Across the North Shore, the gap between high- and low-income earners is among the widest in the country.
West Vancouver is the second-most unequal place to live, behind Westmount, Que., according to an analysis of 418 municipalities with more than 10,000 people, using 2020 Statistics Canada data for adjusted after-tax household income.
The analysis was done by Local News Data Hub, a collaboration between Toronto Metropolitan University’s school of journalism and the Canadian Press wire service.
Following Vancouver (11th) and Saltspring Island (16th), the City of North Vancouver ranked 17th most unequal, tied with Beaconsfield, Que. In the 24th spot is North Vancouver District, which tied with Waterloo, Ont.
Following those are municipalities like Burnaby and Whistler, tied at 33rd. Way down the list are places like Langley at 316th and Comox at 348th.
The comparisons were made using what’s called the Gini index, an internationally recognized tool that statisticians use to measure how income is distributed across a given society.
It’s a very complicated statistical equation, and a measure that ranges from zero to one, explains Carly Penrose, who authored the analysis.
“If a Gini coefficient is equal to zero, it means that every single person in this society is making the exact same amount of money. They call that perfect equality, which realistically doesn’t exist,” she said. “And then a [score of] one means one person in an entire society is making all of the money and everyone else is making nothing.”
In Westmount, Que., the Gini measure is 0.54. In West Van it is 0.51. The measure is 0.35 in the City of North Vancouver and 0.32 in North Van District.
Other sources of income and wealth not captured by the data
While varied levels of income can measure the economic disparity between many citizens, other sources of income and wealth are not captured by the Gini index.

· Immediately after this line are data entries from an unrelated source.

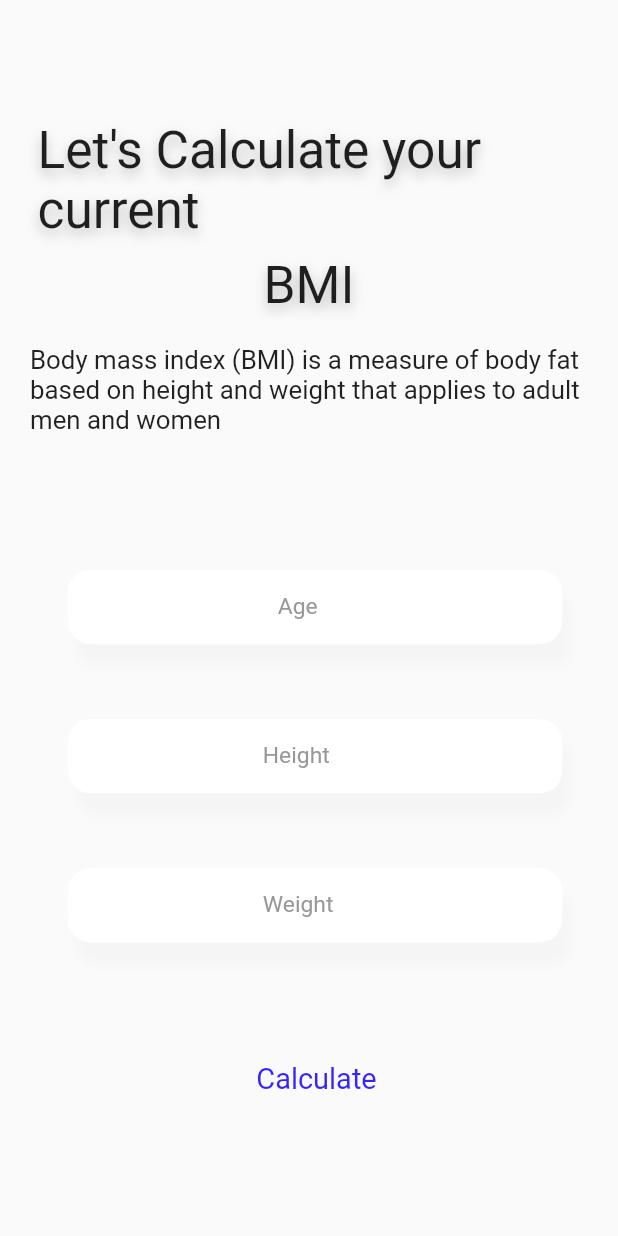
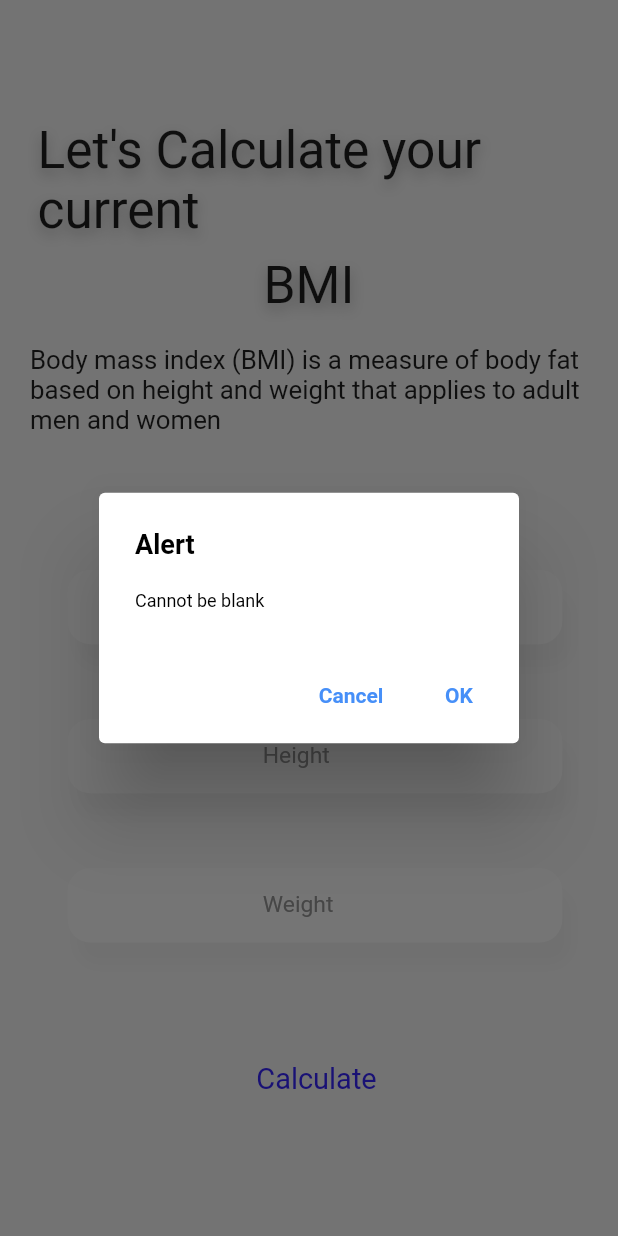
Before and after one commit to iremtekinn/bmi_firebase, a Flutter app: the PageOne screen opened by its route, after a tap on "Calculate", on a phone screen of 412 x 824 dp. Run offline on Flutter 3.47's test engine with Material 2 defaults, Android fonts, the phone set to English and light mode, and no system bars; our stand-ins replace cloud_firestore, firebase_auth, firebase_core, get, google_fonts, responsive_sizer; accounts and stored records are empty; network calls fail; Roboto replaces fonts that are missing (Sacramento); statements that could not run were skipped.

```diff
--- a/lib/modules/pageone/pageone_controller.dart
+++ b/lib/modules/pageone/pageone_controller.dart
@@ -12,49 +12,160 @@ class PageOneController extends GetxController{
    FirebaseFirestore firebaseFirestore = FirebaseFirestore.instance;
    FirestoreService  db  =FirestoreService();
 
-   double height=0;
-  double weight=0;
-  double bmi = 0.0;
+   //double height=0;
+ // double weight=0;
+  //double bmi = 0.0;
+ // var isSelected = false.obs;
+  Color? bmiStatusColor;
+  var bmiStatus;
+  var bmiInterpretation;
+  /* var height = 0.0;
+  var weight = 0; */
+  double result=0.0;
   TextEditingController heightController=TextEditingController();
   TextEditingController weightController=TextEditingController();
 
 
- bmiHesapla(){
-  if(weightController.text.isEmpty||heightController.text.isEmpty){
-    print("boş olamazzzzzzzzzzzzzzzzzzz");
+  hesaplama(String kilo ,String boy) async {
+    print("fonksiyonnn + $kilo");
+    //result = int.parse(kilo) / ((int.parse(boy) / 100) * (int.parse(boy)/ 100));
+    var deger=(int.parse(boy)/100)*(int.parse(boy)/100);
 
-  }
-  else {
+    result=double.parse(kilo)/double.parse(deger.toString());
+    print("resulttttttt+$result");
 
-hesaplama();
-heightController.clear();
-weightController.clear();
-}
+    print("resultttttttttttttt $result");
+    print("aaaaaaaaaaaaaaaaaaa + $result");
 
-
+  db.addUserInfo(weightController.text, heightController.text, result.toStringAsFixed(2));
+    if (result > 30) {
+      bmiInterpretation = "Please work to reduce obesity";
+      bmiStatus = "Obesity";
+      bmiStatusColor = Colors.pink;
+      Get.toNamed(Routes.PageTwo);
+    } else if (result >= 25) {
+      bmiStatus = "Overweight";
+      bmiInterpretation = "Do regular exercise & reduce the weight";
+      bmiStatusColor = Colors.orange;
+      Get.toNamed(Routes.PageTwo);
+    } else if (result >= 18.5) {
+      bmiStatus = "You're healty!";
+      bmiInterpretation =
+          "This value is in the normal range of 20-25 for your age group. Keep up the good work!";
+      bmiStatusColor = Colors.green;
+      Get.toNamed(Routes.PageTwo);
+    } else if (result < 18.5) {
+      bmiStatus = "Underweight";
+      bmiInterpretation = "Try to increase the weight";
+      bmiStatusColor = Colors.red;
+      Get.toNamed(Routes.PageTwo);
+    }
   }
 
-  hesaplama() {
-    double a = double.parse(heightController.text) / 100;
-    double b = a * a;
-    bmi = double.parse(weightController.text) / b;
-
-    print("vücut kitle endeksisdsdsd: " + bmi.toString());
-
-    if (bmi < 18.5) {
-      Get.toNamed(Routes.PageTwo);
-
-    } else if (bmi >= 18.5 && bmi <= 25) {
-      Get.toNamed(Routes.PageTwo);
-      print("vücut kitle endeksi: " + bmi.toString());
-
-    } else if (bmi > 25 && bmi <= 30) {
-      Get.toNamed(Routes.PageTwo);
-
-
+  isBMIControl() {
+    if (weightController.text == '' || heightController.text == '') {
+      Get.dialog(
+        AlertDialog(
+          title: const Text('Alert',
+              textAlign: TextAlign.justify,
+              style: TextStyle(
+                  color: Colors.black,
+                  fontSize: 18,
+                  fontWeight: FontWeight.bold)),
+          content: const Text(
+            'Cannot be blank',
+            style: TextStyle(color: Colors.black, fontSize: 12),
+          ),
+          actions: <Widget>[
+            TextButton(
+              onPressed: () => Get.back(),
+              child: const Text('Cancel',
+                  style: TextStyle(
+                      color: Color(0xff468FF8),
+                      fontSize: 14,
+                      fontWeight: FontWeight.bold)),
+            ),
+            TextButton(
+              onPressed: () => Get.back(),
+              child: const Text('OK',
+                  style: TextStyle(
+                      color: Color(0xff468FF8),
+                      fontSize: 14,
+                      fontWeight: FontWeight.bold)),
+            ),
+          ],
+        ),
+      );
+    }
+    else
+    if (int.parse(heightController.text) < 50 || int.parse(heightController.text) > 250) {
+      Get.dialog(
+        AlertDialog(
+          title: const Text('Alert',
+              textAlign: TextAlign.justify,
+              style: TextStyle(
+                  color: Colors.black,
+                  fontSize: 18,
+                  fontWeight: FontWeight.bold)),
+          content: const Text(
+            'The height value should be in the range of 50 - 250 cm!',
+            style: TextStyle(color: Colors.black, fontSize: 12),
+          ),
+          actions: <Widget>[
+            TextButton(
+              onPressed: () => Get.back(),
+              child: const Text('Cancel',
+                  style: TextStyle(
+                      color: Color(0xff468FF8),
+                      fontSize: 14,
+                      fontWeight: FontWeight.bold)),
+            ),
+            TextButton(
+              onPressed: () => Get.back(),
+              child: const Text('OK'),
+            ),
+          ],
+        ),
+      );
+    } else if (int.parse(weightController.text) < 10 || int.parse(weightController.text)> 300) {
+      Get.dialog(
+        AlertDialog(
+          title: const Text('Alert',
+              textAlign: TextAlign.justify,
+              style: TextStyle(
+                  color: Colors.black,
+                  fontSize: 18,
+                  fontWeight: FontWeight.bold)),
+          content: const Text(
+            'The weight value should be in the range of 10 - 300 kg!',
+            style: TextStyle(color: Colors.black, fontSize: 12),
+          ),
+          actions: <Widget>[
+            TextButton(
+              onPressed: () => Get.back(),
+              child: const Text('Cancel',
+                  style: TextStyle(
+                      color: Color(0xff468FF8),
+                      fontSize: 14,
+                      fontWeight: FontWeight.bold)),
+            ),
+            TextButton(
+              onPressed: () => Get.back(),
+              child: const Text('OK',
+                  style: TextStyle(
+                      color: Color(0xff468FF8),
+                      fontSize: 14,
+                      fontWeight: FontWeight.bold)),
+            ),
+          ],
+        ),
+      );
     } else {
-      Get.toNamed(Routes.PageTwo);
+      print(weightController.text);
+      hesaplama(weightController.text,heightController.text);
 
     }
   }
+
+
 }
--- a/lib/modules/pageone/pageone_screen.dart
+++ b/lib/modules/pageone/pageone_screen.dart
@@ -169,7 +169,7 @@ class PageOne extends GetView<PageOneController> {
                 width: 80.w,
                 height: 6.h,
                 child: TextFormField(
-                  controller: controller.weightController,
+                 controller: controller.weightController,
                   decoration: InputDecoration(
                       enabledBorder: OutlineInputBorder(
                         borderSide: BorderSide(width: 3, color: Colors.white),
@@ -190,10 +190,13 @@ class PageOne extends GetView<PageOneController> {
             Padding(
             padding: const EdgeInsets.only(top:80.0,left:10.0),
             child: GestureDetector(
-              onTap:() async{
+              onTap:()
+             // async
+              {
                // Get.toNamed(Routes.PageTwo); ui için  pagetwo ya gidiyor
-              await controller.bmiHesapla();// işlevsellik için  pagetwo ya gidiyor23
-              controller.db.addUserInfo(controller.height, controller.weight, controller.bmi);
+              //await controller.bmiHesapla();// işlevsellik için  pagetwo ya gidiyor23
+             // controller.db.addUserInfo(controller.height, controller.weight, controller.bmi);
+             controller.isBMIControl();
               },
               child: Center(
                 child: Text("Calculate",style: GoogleFonts.roboto(
```
Also changed, not shown: lib/modules/pagetwo/pagetwo_screen.dart (+21 -5 lines).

Things like capital gains aren’t counted, Penrose noted. “They only have the data that they get from tax returns.”
The fact that certain incomes – such as those gained in other countries – are not accounted for can also skew inequality data. This effect was more pronounced in smaller, wealthier communities, Penrose said.

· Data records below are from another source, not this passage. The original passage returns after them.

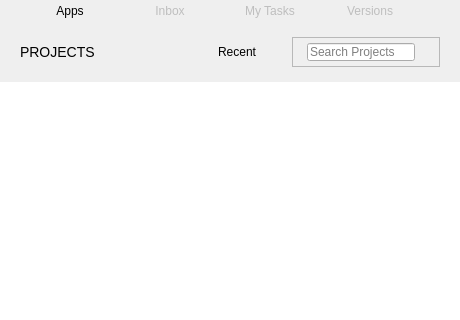
The window that resources/desktop_window.ui (shotgunsoftware/tk-desktop) describes before a commit, drawn with Qt 5; both pictures show x 0 to 460 and y 0 to 320 of the 460 by 780 pixel window.
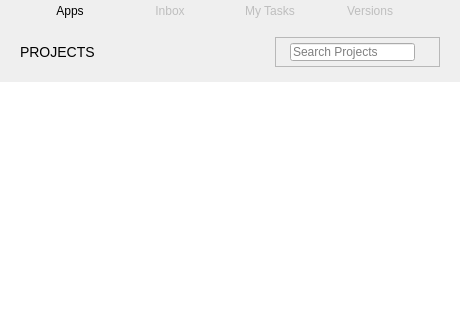
The same window after the commit. Icons and pictures are not drawn. Custom widgets are drawn as their Qt base class.

```diff
--- a/resources/desktop_window.ui
+++ b/resources/desktop_window.ui
@@ -285,16 +285,6 @@
              </property>
             </spacer>
            </item>
-           <item>
-            <widget class="QPushButton" name="project_button">
-             <property name="text">
-              <string>Recent</string>
-             </property>
-             <property name="flat">
-              <bool>true</bool>
-             </property>
-            </widget>
-           </item>
            <item>
             <widget class="QFrame" name="search_frame">
              <property name="toolTip">
```
Left out of the diff: 32 changed lines with no effect on the pictures.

“I found in big cities … it’s easier to have those small differences [not] show up as much, but for smaller places, like West Vancouver and Westmount, and places like that, it was a tricky thing to measure.”
In general, Penrose found that bigger cities tended to have more inequality. “There’s more people which means more variation,” she said, adding that urban centres tend to be home to corporate headquarters, which means higher-paid workers live nearby.

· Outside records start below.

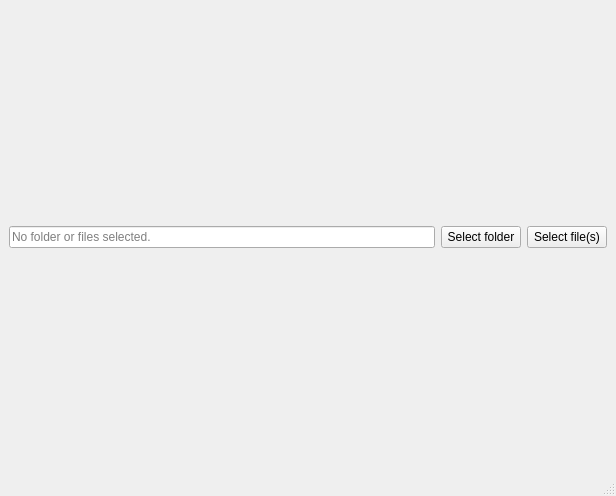
This is app/mainwindow.ui in korneltomai/data-file-converter as Qt 5 draws it before an edit. The edited form follows.
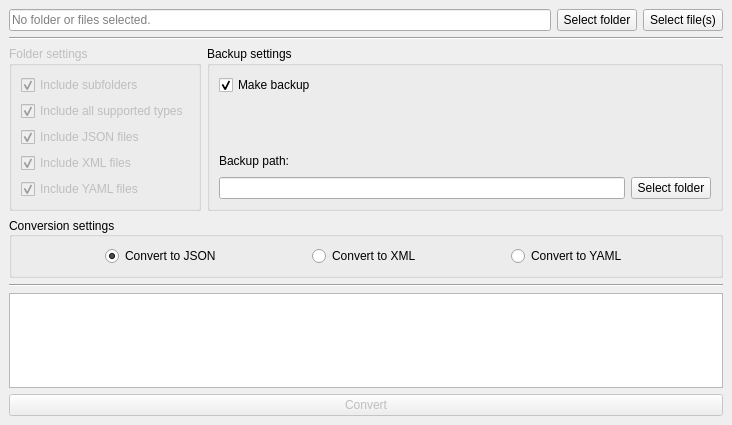
This is the edited form. Icons and pictures are not drawn.

Commit message: Add complete UI design

```diff
--- a/app/mainwindow.ui
+++ b/app/mainwindow.ui
@@ -6,10 +6,16 @@
    <rect>
     <x>0</x>
     <y>0</y>
-    <width>616</width>
-    <height>496</height>
+    <width>732</width>
+    <height>421</height>
    </rect>
   </property>
+  <property name="sizePolicy">
+   <sizepolicy hsizetype="Preferred" vsizetype="Preferred">
+    <horstretch>0</horstretch>
+    <verstretch>0</verstretch>
+   </sizepolicy>
+  </property>
   <property name="windowTitle">
    <string>MainWindow</string>
   </property>
@@ -17,6 +23,9 @@
    <layout class="QVBoxLayout" name="verticalLayout">
     <item>
      <layout class="QHBoxLayout" name="horizontalLayout">
+      <property name="sizeConstraint">
+       <enum>QLayout::SizeConstraint::SetMinimumSize</enum>
+      </property>
       <item>
        <widget class="QLineEdit" name="selectionDisplay">
         <property name="sizePolicy">
@@ -63,19 +72,315 @@
       </item>
      </layout>
     </item>
+    <item>
+     <widget class="Line" name="line">
+      <property name="orientation">
+       <enum>Qt::Orientation::Horizontal</enum>
+      </property>
+     </widget>
+    </item>
+    <item>
+     <layout class="QHBoxLayout" name="horizontalLayout_2">
+      <item>
+       <widget class="QGroupBox" name="folderSettingsGroupBox">
+        <property name="enabled">
+         <bool>false</bool>
+        </property>
+        <property name="title">
+         <string>Folder settings</string>
+        </property>
+        <property name="flat">
+         <bool>false</bool>
+        </property>
+        <property name="checkable">
+         <bool>false</bool>
+        </property>
+        <layout class="QVBoxLayout" name="verticalLayout_2">
+         <item>
+          <widget class="QCheckBox" name="includeSubFoldersCheckBox">
+           <property name="text">
+            <string>Include subfolders</string>
+           </property>
+           <property name="checked">
+            <bool>true</bool>
+           </property>
+          </widget>
+         </item>
+         <item>
+          <widget class="QCheckBox" name="includeAllCheckBox">
+           <property name="text">
+            <string>Include all supported types</string>
+           </property>
+           <property name="checked">
+            <bool>true</bool>
+           </property>
+          </widget>
+         </item>
+         <item>
+          <widget class="QCheckBox" name="includeJsonCheckBox">
+           <property name="text">
+            <string>Include JSON files</string>
+           </property>
+           <property name="checked">
+            <bool>true</bool>
+           </property>
+          </widget>
+         </item>
+         <item>
+          <widget class="QCheckBox" name="includeXmlCheckBox">
+           <property name="text">
+            <string>Include XML files</string>
+           </property>
+           <property name="checked">
+            <bool>true</bool>
+           </property>
+          </widget>
+         </item>
+         <item>
+          <widget class="QCheckBox" name="includeYamlCheckBox">
+           <property name="text">
+            <string>Include YAML files</string>
+           </property>
+           <property name="checked">
+            <bool>true</bool>
+           </property>
+          </widget>
+         </item>
+        </layout>
+       </widget>
+      </item>
+      <item>
+       <widget class="QGroupBox" name="backupSettingsGroupBox">
+        <property name="title">
+         <string>Backup settings</string>
+        </property>
+        <layout class="QVBoxLayout" name="verticalLayout_3">
+         <property name="spacing">
+          <number>9</number>
+         </property>
+         <item>
+          <widget class="QCheckBox" name="makeBackupCheckBox">
+           <property name="text">
+            <string>Make backup</string>
+           </property>
+           <property name="checked">
+            <bool>true</bool>
+           </property>
+          </widget>
+         </item>
+         <item>
+          <spacer name="verticalSpacer">
+           <property name="orientation">
+            <enum>Qt::Orientation::Vertical</enum>
+           </property>
+           <property name="sizeType">
+            <enum>QSizePolicy::Policy::MinimumExpanding</enum>
+           </property>
+           <property name="sizeHint" stdset="0">
+            <size>
+             <width>20</width>
+             <height>40</height>
+            </size>
+           </property>
+          </spacer>
+         </item>
+         <item>
+          <widget class="QLabel" name="backupPathLabel">
+           <property name="sizePolicy">
+            <sizepolicy hsizetype="Preferred" vsizetype="Minimum">
+             <horstretch>0</horstretch>
+             <verstretch>0</verstretch>
+            </sizepolicy>
+           </property>
+           <property name="text">
+            <string>Backup path:</string>
+           </property>
+          </widget>
+         </item>
+         <item>
+          <layout class="QHBoxLayout" name="horizontalLayout_4">
+           <property name="spacing">
+            <number>6</number>
+           </property>
+           <item>
+            <widget class="QLineEdit" name="backupPathLineEdit">
+             <property name="enabled">
+              <bool>true</bool>
+             </property>
+             <property name="sizePolicy">
+              <sizepolicy hsizetype="MinimumExpanding" vsizetype="Fixed">
+               <horstretch>0</horstretch>
+               <verstretch>0</verstretch>
+              </sizepolicy>
+             </property>
+             <property name="minimumSize">
+              <size>
+               <width>400</width>
+               <height>0</height>
+              </size>
+             </property>
+            </widget>
+           </item>
+           <item>
+            <widget class="QPushButton" name="selectBackupFolderButton">
+             <property name="enabled">
+              <bool>true</bool>
+             </property>
+             <property name="text">
+              <string>Select folder</string>
+             </property>
+             <property name="icon">
+              <iconset resource="resources.qrc">
+               <normaloff>:/icons/folder.png</normaloff>:/icons/folder.png</iconset>
+             </property>
+            </widget>
+           </item>
+          </layout>
+         </item>
+        </layout>
+       </widget>
+      </item>
+     </layout>
+    </item>
+    <item>
+     <layout class="QHBoxLayout" name="horizontalLayout_3">
+      <item>
+       <widget class="QGroupBox" name="conversionSettingsGroupBox">
+        <property name="layoutDirection">
+         <enum>Qt::LayoutDirection::LeftToRight</enum>
+        </property>
+        <property name="title">
+         <string>Conversion settings</string>
+        </property>
+        <property name="alignment">
+         <set>Qt::AlignmentFlag::AlignLeading|Qt::AlignmentFlag::AlignLeft|Qt::AlignmentFlag::AlignVCenter</set>
+        </property>
+        <layout class="QHBoxLayout" name="horizontalLayout_5">
+         <item>
+          <spacer name="horizontalSpacer_3">
+           <property name="orientation">
+            <enum>Qt::Orientation::Horizontal</enum>
+           </property>
+           <property name="sizeHint" stdset="0">
+            <size>
+             <width>40</width>
+             <height>20</height>
+            </size>
+           </property>
+          </spacer>
+         </item>
+         <item>
+          <widget class="QRadioButton" name="convertToJsonRadioButton">
+           <property name="text">
+            <string>Convert to JSON</string>
+           </property>
+           <property name="checked">
+            <bool>true</bool>
+           </property>
+          </widget>
+         </item>
+         <item>
+          <spacer name="horizontalSpacer">
+           <property name="orientation">
+            <enum>Qt::Orientation::Horizontal</enum>
+           </property>
+           <property name="sizeHint" stdset="0">
+            <size>
+             <width>40</width>
+             <height>20</height>
+            </size>
+           </property>
+          </spacer>
+         </item>
+         <item>
+          <widget class="QRadioButton" name="convertToXmlRadioButton">
+           <property name="text">
+            <string>Convert to XML</string>
+           </property>
+          </widget>
+         </item>
+         <item>
+          <spacer name="horizontalSpacer_2">
+           <property name="orientation">
+            <enum>Qt::Orientation::Horizontal</enum>
+           </property>
+           <property name="sizeHint" stdset="0">
+            <size>
+             <width>40</width>
+             <height>20</height>
+            </size>
+           </property>
+          </spacer>
+         </item>
+         <item>
+          <widget class="QRadioButton" name="convertToYamlRadioButton">
+           <property name="text">
+            <string>Convert to YAML</string>
+           </property>
+          </widget>
+         </item>
+         <item>
+          <spacer name="horizontalSpacer_4">
+           <property name="orientation">
+            <enum>Qt::Orientation::Horizontal</enum>
+           </property>
+           <property name="sizeHint" stdset="0">
+            <size>
+             <width>40</width>
+             <height>20</height>
+            </size>
+           </property>
+          </spacer>
+         </item>
+        </layout>
+       </widget>
+      </item>
+     </layout>
+    </item>
+    <item>
+     <widget class="Line" name="line_2">
+      <property name="orientation">
+       <enum>Qt::Orientation::Horizontal</enum>
+      </property>
+     </widget>
+    </item>
+    <item>
+     <widget class="QPlainTextEdit" name="consoleTextEdit">
+      <property name="sizePolicy">
+       <sizepolicy hsizetype="Expanding" vsizetype="MinimumExpanding">
+        <horstretch>0</horstretch>
+        <verstretch>0</verstretch>
+       </sizepolicy>
+      </property>
+      <property name="minimumSize">
+       <size>
+        <width>0</width>
+        <height>95</height>
+       </size>
+      </property>
+      <property name="readOnly">
+       <bool>true</bool>
+      </property>
+     </widget>
+    </item>
+    <item>
+     <widget class="QPushButton" name="convertButton">
+      <property name="enabled">
+       <bool>false</bool>
+      </property>
+      <property name="font">
+       <font>
+        <pointsize>9</pointsize>
+        <bold>false</bold>
+       </font>
+      </property>
+      <property name="text">
+       <string>Convert</string>
+      </property>
+     </widget>
+    </item>
    </layout>
   </widget>
-  <widget class="QMenuBar" name="menubar">
-   <property name="geometry">
-    <rect>
-     <x>0</x>
-     <y>0</y>
-     <width>616</width>
-     <height>22</height>
-    </rect>
-   </property>
-  </widget>
-  <widget class="QStatusBar" name="statusbar"/>
  </widget>
  <resources>
   <include location="../resources.qrc"/>
```
Left out of the diff: 9 changed lines with no effect on the pictures. The commit also changes 3 other files.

But there are also smaller communities with historically high incomes.
“Very wealthy suburbs tended to be higher. There was no clear explanation for it. But I read that, for example, in Westmount, it is on a mountain,” Penrose said. “The people at the centre of the area make very high income, but the people who live in wards that are right next to it are quite low income … inequality can be presented in that way.”